During my KWF year, we had a seminar with Richard Pound, an IOC bigwig and head of the World Anti-Doping Agency. We had lots of guests that night, mostly people from the university’s athletic community. He spoke about the upcoming Olympics and drug testing, and it was all very interesting. The discussion period skated off into sports in general, and kids and sports, and I said something like, “You know, I’d like my daughter to play sports, to get the good things out of it. The physical fitness, the leadership–”
I was interrupted by the coach of a major women’s sport at the U. “Excuse me,” she said, “but I haven’t seen a leader on my teams in more than 10 years.” She went on to explain: Today’s collegiate athlete was yesterday’s child athlete, and child athletics is, overwhelmingly, the parents’ game. When the coach was a child, she went on, you played sports by getting your ball and going around the neighborhood, knocking on doors and getting a team together. You made your own rules, decided whether the manhole cover was home base or out of bounds, and played together. You learned arbitration skills by being your own referees, leadership by being your own coaches. Organized competitions didn’t come until junior high.

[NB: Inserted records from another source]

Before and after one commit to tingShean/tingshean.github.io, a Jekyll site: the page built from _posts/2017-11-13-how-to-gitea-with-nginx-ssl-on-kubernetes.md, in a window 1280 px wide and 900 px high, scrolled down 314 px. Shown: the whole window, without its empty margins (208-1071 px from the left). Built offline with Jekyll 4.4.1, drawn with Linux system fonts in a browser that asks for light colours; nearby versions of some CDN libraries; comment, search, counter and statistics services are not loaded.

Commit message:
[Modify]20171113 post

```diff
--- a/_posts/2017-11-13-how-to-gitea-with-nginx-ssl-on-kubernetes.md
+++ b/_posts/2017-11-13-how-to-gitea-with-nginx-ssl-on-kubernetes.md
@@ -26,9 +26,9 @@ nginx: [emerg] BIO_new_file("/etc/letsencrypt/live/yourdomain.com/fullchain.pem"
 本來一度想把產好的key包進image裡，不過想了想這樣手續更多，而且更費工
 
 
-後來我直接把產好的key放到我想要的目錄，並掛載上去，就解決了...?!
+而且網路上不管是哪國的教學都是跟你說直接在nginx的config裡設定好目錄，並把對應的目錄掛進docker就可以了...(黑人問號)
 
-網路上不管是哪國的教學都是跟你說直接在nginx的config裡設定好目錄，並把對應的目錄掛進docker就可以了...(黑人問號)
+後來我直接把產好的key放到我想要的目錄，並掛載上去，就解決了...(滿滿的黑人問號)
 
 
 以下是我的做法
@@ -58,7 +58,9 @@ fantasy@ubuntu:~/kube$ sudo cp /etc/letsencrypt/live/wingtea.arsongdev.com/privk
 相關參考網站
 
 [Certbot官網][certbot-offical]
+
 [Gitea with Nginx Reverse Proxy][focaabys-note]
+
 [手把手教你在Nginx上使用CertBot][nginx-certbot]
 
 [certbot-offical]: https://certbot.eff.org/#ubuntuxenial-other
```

“Today,” she went on, “my players have been dragged around by their parents starting in kindergarten. They’re very docile, but I have to tell them everything. When to warm up, when to cool down, when to get a drink of water, what uniform to wear. If I don’t, they just stand there. They have no idea how to take the initiative.”
When Kate was 5, I enrolled her in a summer soccer league. She seemed to enjoy it for a while, but when the novelty wore off, it was just drudgery. She liked to go to games because of the concession stand and her friends, but her attention wasn’t there. And who could blame her? It’s fun to run around kicking a ball with your friends. It’s no fun to play organized soccer, on a schedule, in blistering heat, when you’re 5. I decided not to enroll her for the fall season, and to let her tell me what — and whether — she wanted to play.
So far, we’re still in the run-through-the-sprinkler-and-ride-bikes phase. Fine with me.
Last summer, when I was editing sports copy, I handled a story about knee injuries in young women athletes. Apparently ACL tears are routine in high school now, and this is invariably chalked up to female anatomy — wider hips mean more stress on the knee’s lateral flexing. Female athletes past puberty, especially those in sports like soccer or basketball, must work out with weights to strengthen their quadriceps and hamstrings if they want to avoid ACL injuries.
I tried to think back to my own high school, which was no slouch in the girls-athletics department, and how many girls I remember going around on crutches. Can’t think of any, but my memory could be faulty.
Also last summer, when I was watching ESPN as part of my continuing education, I saw a piece on Tommy John surgery in players barely out of Little League. Tommy John surgery is named for the pitcher who first had the reconstructive elbow procedure — while he was a major leaguer. Pitchers whose voices were still changing said, “I’ll just have Tommy John if I have a problem.”
Now comes this New York Times piece today, on young athletes falling apart the way old athletes do — with injuries that only come from overuse. A sample passage:
In his office in Birmingham, Ala., Dr. Andrews hands the parents of new patients a piece of chalk and points to a blackboard in the corner.
“I say, ‘Write down when your child started playing his sport, how many teams he’s played for, what camps he went to, for how many years, what private instructors he’s seen, what championships he won, what his stats were, all that stuff,’ ” Dr. Andrews said. “Then I walk out of the room. I come back in and they’ve filled up the blackboard. They’re proud.
“And I say, ‘You all know why he’s here seeing me?’ And I point to the blackboard. That’s when the light bulb goes off.”
I think about what I’ve been reading about getting into good colleges, which used to reward what’s called “well-balanced” kids — smart, plays a sport or three and volunteers at the soup kitchen. Now, top schools want the “well-imbalanced” kid — smart enough, but an Olympic swimmer, and forget about volunteering, because you don’t have time when you’re an Olympic swimmer.
Overuse injuries, the NYT article points out, are not just because of too much time playing, but too much time playing just one sport, instead of running around with your friends playing soccer, football and baseball, all in one day.
Being “well-imbalanced,” that is — the Tiger Woods effect. All the chips on soccer, or basketball, or whatever.
I remember another story I handled last year, about a young basketball player whose team of adult “supporters” — which includes his parents, but also a minister, coaches and maybe even an agent, but I can’t remember — are grooming him to be drafted by the NBA either right out of high school or very soon after. They’re looking for a college that will help him achieve that goal, i.e., not finishing college.
I ask you.
Read the story.